#### Dataset extract
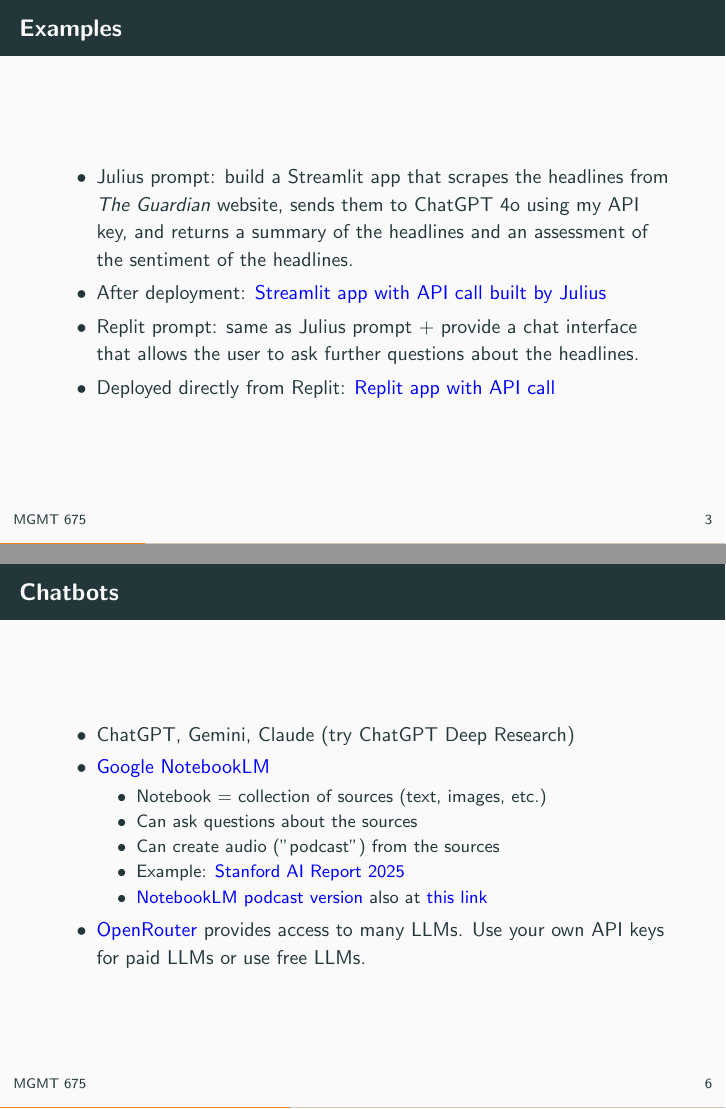
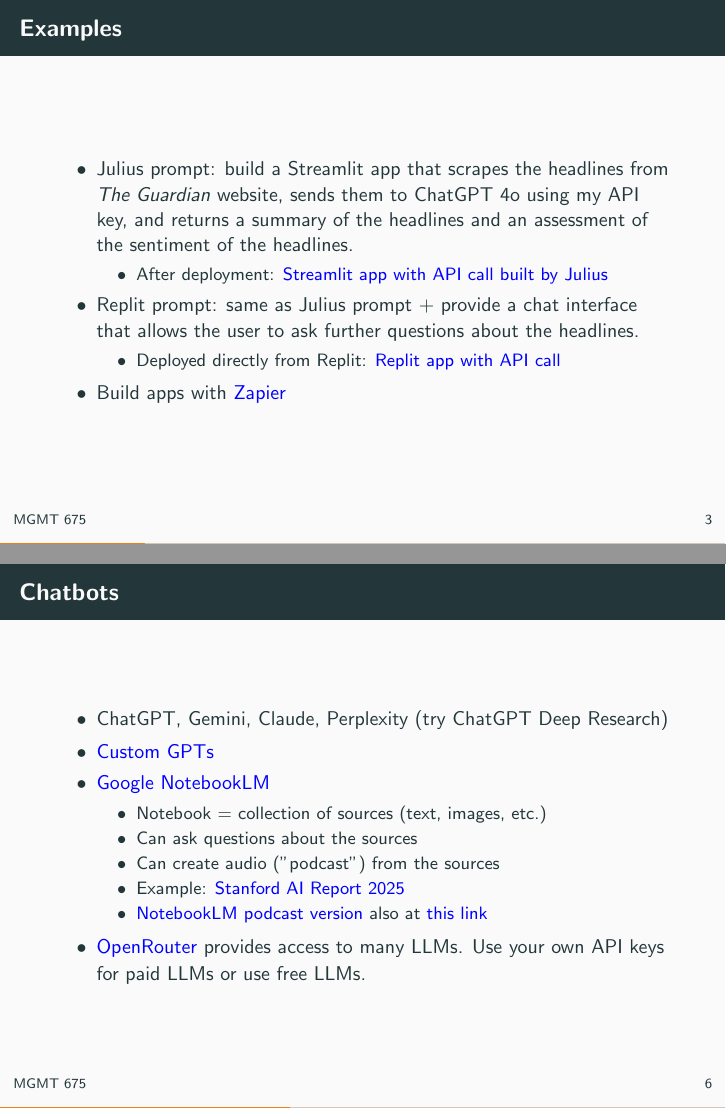
Before and after one commit to kerryback/mgmt675-2025, LaTeX slides (latex/day9-ai-overview.tex): pages 4 and 8 of 19, joined at a grey line. Compiled offline with pdfLaTeX.

Commit message:
perplexity

```diff
--- a/latex/day9-ai-overview.tex
+++ b/latex/day9-ai-overview.tex
@@ -112,9 +112,14 @@
 \begin{frame}{Examples}
     \begin{itemize}
         \item Julius prompt: build a Streamlit app that scrapes the headlines from \textit{The Guardian} website, sends them to ChatGPT 4o using my API key, and returns a summary of the headlines and an assessment of the sentiment of the headlines.
+      \begin{itemize}
         \item After deployment: \href{https://mgmt675-app-kbhft94zmjfhfjqbdq9csf.streamlit.app/}{Streamlit app with API call built by Julius}
+        \end{itemize}
         \item Replit prompt: same as Julius prompt + provide a chat interface that allows the user to ask further questions about the headlines.
+        \begin{itemize}
         \item Deployed directly from Replit: \href{https://guardian-pulse-kerryback.replit.app/}{Replit app with API call}
+        \end{itemize}
+        \item Build apps with \href{https://zapier.com/blog/categories/zapier-automation/}{Zapier}
     \end{itemize}
     \end{frame}
 
@@ -159,13 +164,16 @@
         \hline
         \end{tabular}
         \end{table}
+
+
         \end{frame}
 
 \section{Some Chatbots}
 
 \begin{frame}{Chatbots}
     \begin{itemize}
-     \item ChatGPT, Gemini, Claude (try ChatGPT Deep Research)
+     \item ChatGPT, Gemini, Claude, Perplexity (try ChatGPT Deep Research)
+     \item \href{https://openai.com/index/introducing-gpts/}{Custom GPTs}
     \item \href{https://notebooklm.google/}{Google NotebookLM}
     \begin{itemize}
         \item Notebook = collection of sources (text, images, etc.)
```
Also changed, not shown: latex/day9-ai-overview.pdf, 9 other files.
########
To do: Provide only the number of lines in the records containing the string "overview".

Response for this exercise: 4